EXERCISE REQUIREMENTS: Omit the pictures and reproduce the rest of the listing exactly.

SOURCE INFORMATION:
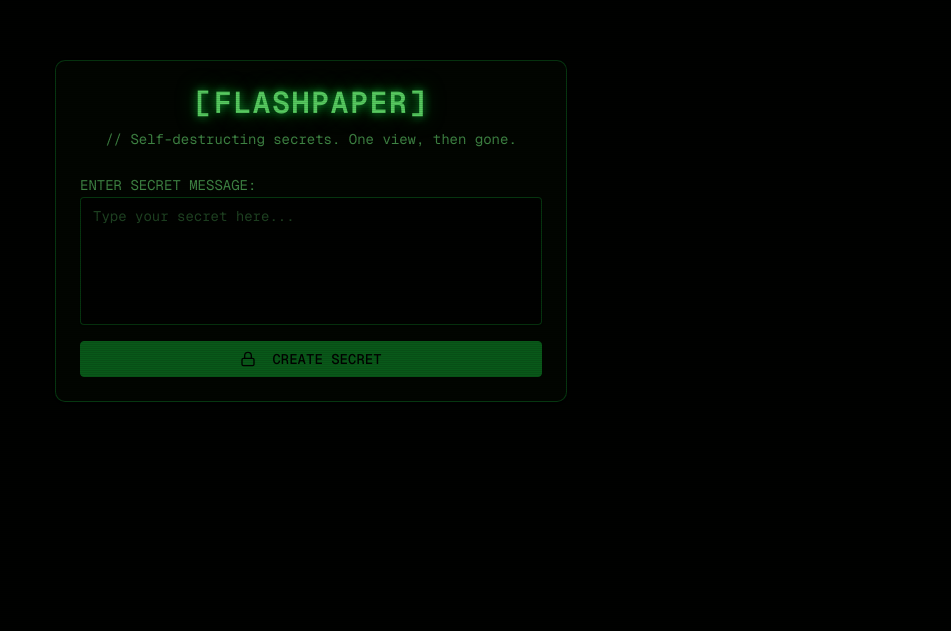
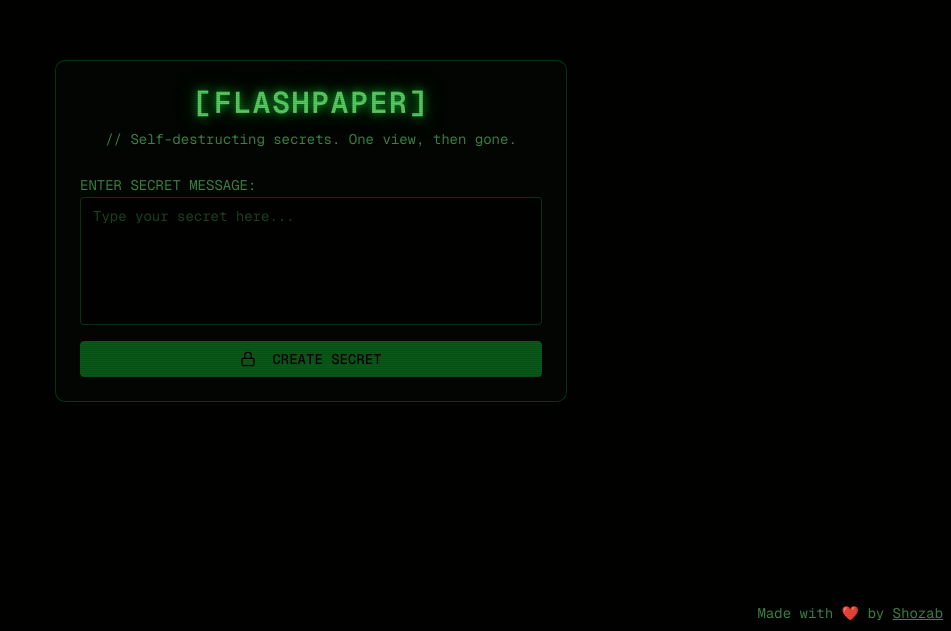
Before and after one commit to shozabali06/FlashPaper, a React (Vite) app in the folder client/: page / in a window 1280 px wide. Shown: the part 169-800 px from the top of the page, without its empty margins (329-1280 px from the left). Built offline with nearby package versions, Linux system fonts and the light colour scheme.

Commit message:
feat: add footer with creator information to Home and Secret pages

```diff
--- a/client/src/pages/Home.jsx
+++ b/client/src/pages/Home.jsx
@@ -3,8 +3,14 @@ import FlashPaperCard from "../components/FlashPaperCard";
 
 const Home = () => {
   return (
-    <div className="min-h-screen flex items-center justify-center p-4">
+    <div className="min-h-screen flex items-center justify-center p-4 relative">
       <FlashPaperCard />
+      <span className="absolute bottom-2 right-2 text-sm text-muted-foreground">
+        Made with ❤️ by{" "}
+        <a href="https://github.com/shozabali06" className="underline">
+          Shozab
+        </a>
+      </span>
     </div>
   );
 };
--- a/client/src/pages/Secret.jsx
+++ b/client/src/pages/Secret.jsx
@@ -4,8 +4,14 @@ import React from 'react'
 const Secret = () => {
   const id = window.location.pathname.split("/secret/")[1];
   return (
-    <div className="min-h-screen flex items-center justify-center p-4">
+    <div className="min-h-screen flex items-center justify-center p-4 relative">
       <RevealCard id={id} />
+      <span className="absolute bottom-2 right-2 text-sm text-muted-foreground">
+        Made with ❤️ by{" "}
+        <a href="https://github.com/shozabali06" className="underline">
+          Shozab
+        </a>
+      </span>
     </div>
   )
 }
```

REPLY:
Before and after one commit to shozabali06/FlashPaper, a React (Vite) app in the folder client/: page / in a window 1280 px wide. Shown: the part 169-800 px from the top of the page, without its empty margins (329-1280 px from the left). Built offline with nearby package versions, Linux system fonts and the light colour scheme.

Commit message:
feat: add footer with creator information to Home and Secret pages

```diff
--- a/client/src/pages/Home.jsx
+++ b/client/src/pages/Home.jsx
@@ -3,8 +3,14 @@ import FlashPaperCard from "../components/FlashPaperCard";
 
 const Home = () => {
   return (
-    <div className="min-h-screen flex items-center justify-center p-4">
+    <div className="min-h-screen flex items-center justify-center p-4 relative">
       <FlashPaperCard />
+      <span className="absolute bottom-2 right-2 text-sm text-muted-foreground">
+        Made with ❤️ by{" "}
+        <a href="https://github.com/shozabali06" className="underline">
+          Shozab
+        </a>
+      </span>
     </div>
   );
 };
--- a/client/src/pages/Secret.jsx
+++ b/client/src/pages/Secret.jsx
@@ -4,8 +4,14 @@ import React from 'react'
 const Secret = () => {
   const id = window.location.pathname.split("/secret/")[1];
   return (
-    <div className="min-h-screen flex items-center justify-center p-4">
+    <div className="min-h-screen flex items-center justify-center p-4 relative">
       <RevealCard id={id} />
+      <span className="absolute bottom-2 right-2 text-sm text-muted-foreground">
+        Made with ❤️ by{" "}
+        <a href="https://github.com/shozabali06" className="underline">
+          Shozab
+        </a>
+      </span>
     </div>
   )
 }
```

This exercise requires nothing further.